“If your main argument for how to grow in the economy is, ‘I knew how to make a lot of money for investors,’ then you are missing what this job is about.”
Let me now, via the magic of the Internet, kiss Barrack Obama on the mouth.
But look: greed has always existed. The desire to have more than your neighbor. We’re needy and rapacious creatures. Ask the rest of the species. Before humans hoarded bills and coins, we hoarded pelts and beads and wives and land. The Old Testament is, among other things, a long and rambling poem about the virtues of wealth: birthright, military might, desirable real estate. To quote the prophet Sting: get your harlots for nothing and your slaves for free.
My own sweet daughter, who is five years old, has collected money obsessively since she was three. She understands what it represents: autonomy, status, power. There’s a dark magic in abundance.

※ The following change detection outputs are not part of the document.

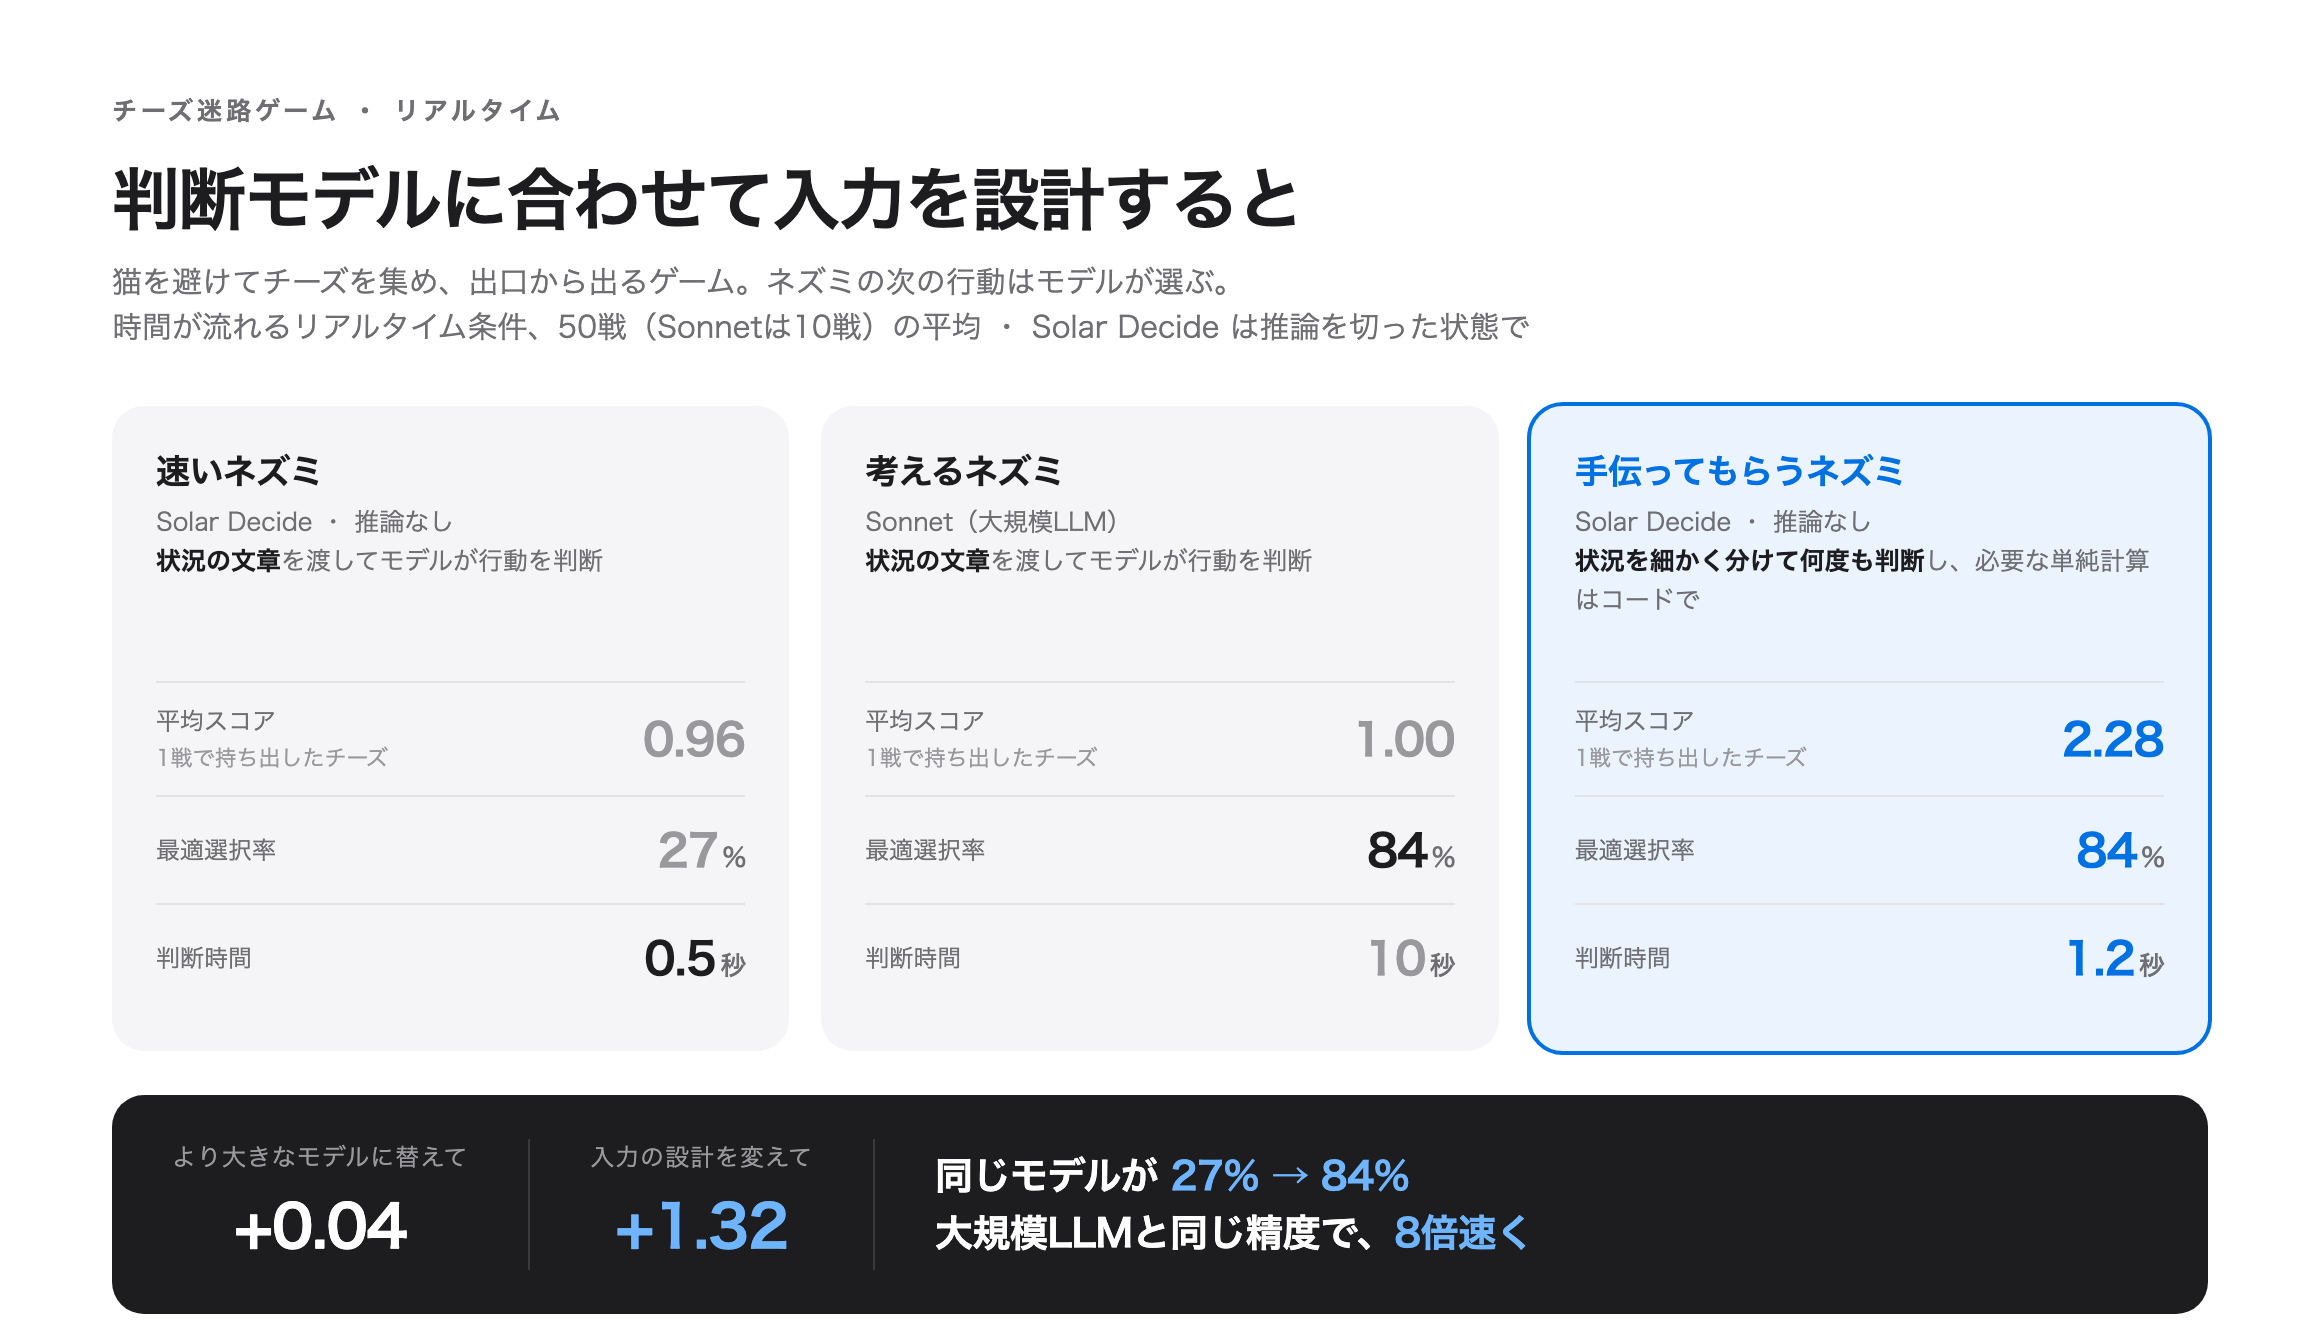
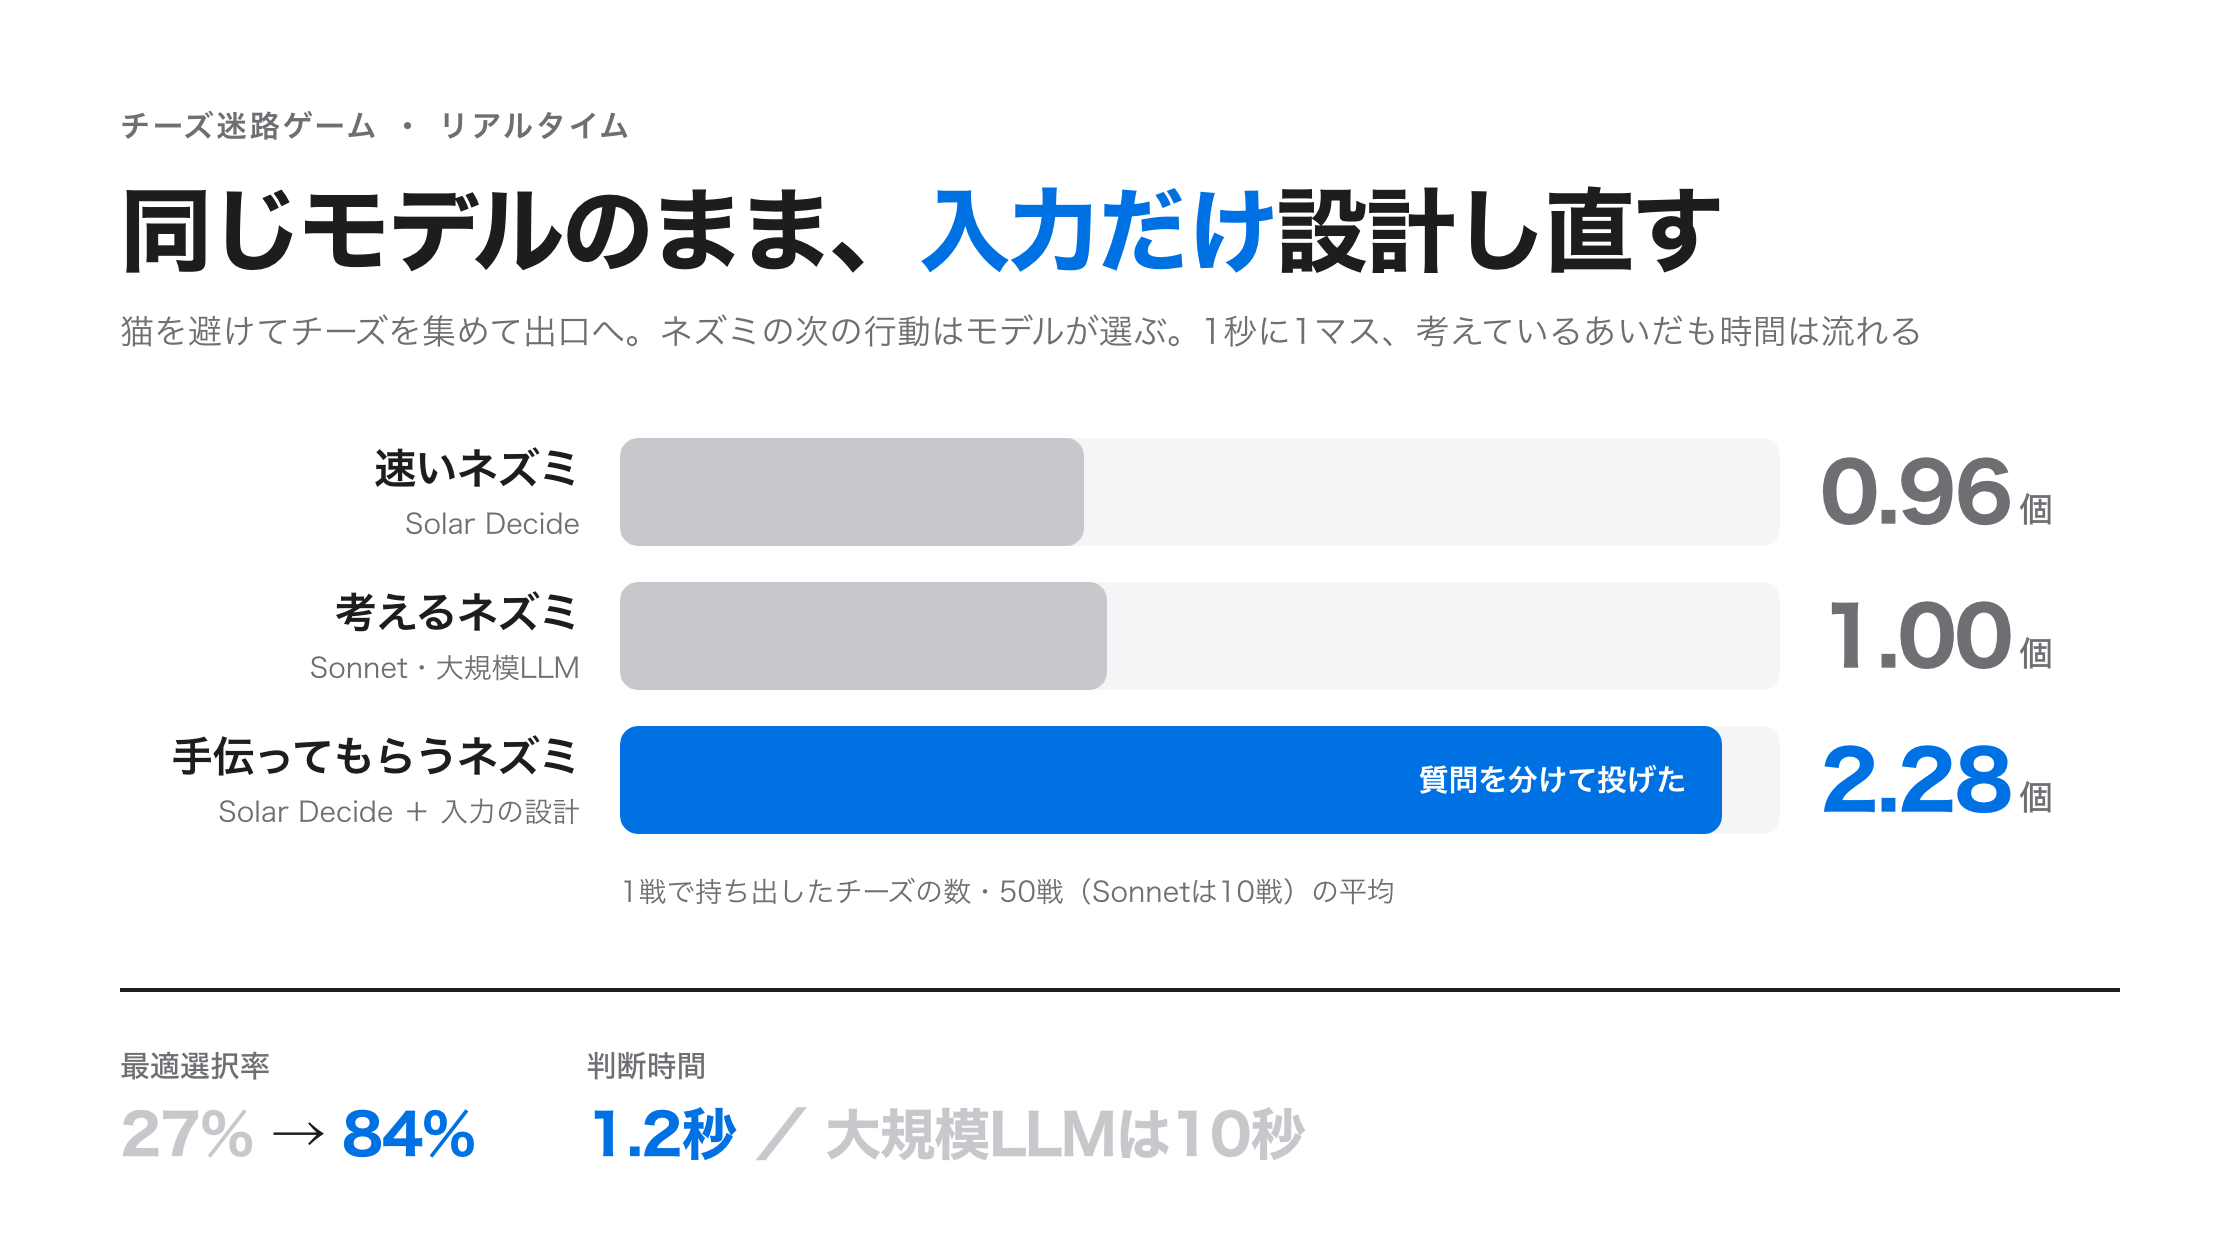
[기획자] 치즈 미로 편 히어로 재설계 (published: false 유지)
Claude-Session: https://claude.ai/code/session_01XzdnLQnuecguvtZK6rRFAz

diff --git a/articles/decision-model-input-design-ko.md b/articles/decision-model-input-design-ko.md
@@ -19,7 +19,7 @@ published: false
 
 이번에는 게임을 하나 만들어, **판단 모델과 대형 LLM에게 똑같은 과제를 시켜 봤습니다.**
 
-![실시간 조건 세 마리 비교. 평균 치즈 0.96 / 1.00 / 2.28개, 최적 선택률 27 / 84 / 84%, 판단 시간 0.5 / 10 / 1.2초.](/images/cheese-maze/cheese-maze-hero-ko.png)
+![실시간 조건의 평균 치즈 개수. 빠른 쥐 0.96개, 생각하는 쥐 1.00개, 도움받는 쥐 2.28개. 최적 선택률 27% → 84%, 판단 시간 1.2초.](/images/cheese-maze/cheese-maze-hero-ko.png)
 
 ---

We have only to gaze into our loyal screens, where the worship of wealth has replaced religion as a path to redemption.
In this sense, Mitt Romney has offered us a consistent and admirably candid vision of his worldview. Corporations are people. Worth should be defined in material terms and coveted. Efficiently managed greed is the essential engine of our republic.
Still, I keep thinking about that damn photo.
I keep wondering: How would people react to that image if the people in it were young African-Americans in saggy pants and chunky gold jewelry? What assumptions would we make about their values? About the means by which they acquired their prosperity? Or if the figures looked like Paulie Walnuts, with slicked back hair and pinkie rings and tracksuits?
Capitalism wears many uniforms. But it’s designed to select for psychopathic behaviors. You don’t get ahead by doing the right thing, by being kind.
Asking Mitt Romney to help poor people is like asking a hammer to help a nail.
There are times, usually late at night, when my mind replays that moment with my grandfather. I keep telling him I don’t want his lousy fake dollar bill. I want real money. What am I trying to tell him, really?
A few years later, my twin brother Mike and I accompanied our grandpa to the airport. We were supposed to be saying goodbye because he was going back to the Bronx and we wouldn’t see him for a long time. But all we cared about was checking the little change compartments at the bottom of the pay phones for coins. We ran around the airport in a kind of frenzy.
It must have broken his heart that we spent our final moments with him dashing around after money, that his love wasn’t enough. But he was our grandpa. After a few minutes, he called us over and suggested that we check the two pay phones closest to him. He had left in each of them a single shining dime.
We knew he’d put them in there for us, but we never said thank you, because we had to pretend it was just luck.
We were children. The world was about us, our foolish wants. We knew almost nothing about our grandpa back then. I still know very little, because his life was really two lives: the safe, public version in which he worked for an insurance company and fought his way into the middle class and supported a motley cast of relatives. And the secret life, as a member of The Party who wrote articles under a pseudonym and watched his wife surrender her job as a elementary school principal in Harlem to avoid naming names, who dreamed of a workers’ paradise.
Years later, in the months before cancer took him under, I visited him in his small co-op apartment in the Bronx. I could see that he was in tremendous physical pain and so I sat across from him in the dusk and tried to think of how I might apologize, whether it was too late.
Somehow, for us, for humans, love is never enough.
Honestly, you think you’re eating the money.
But it’s the other way. The money’s eating you.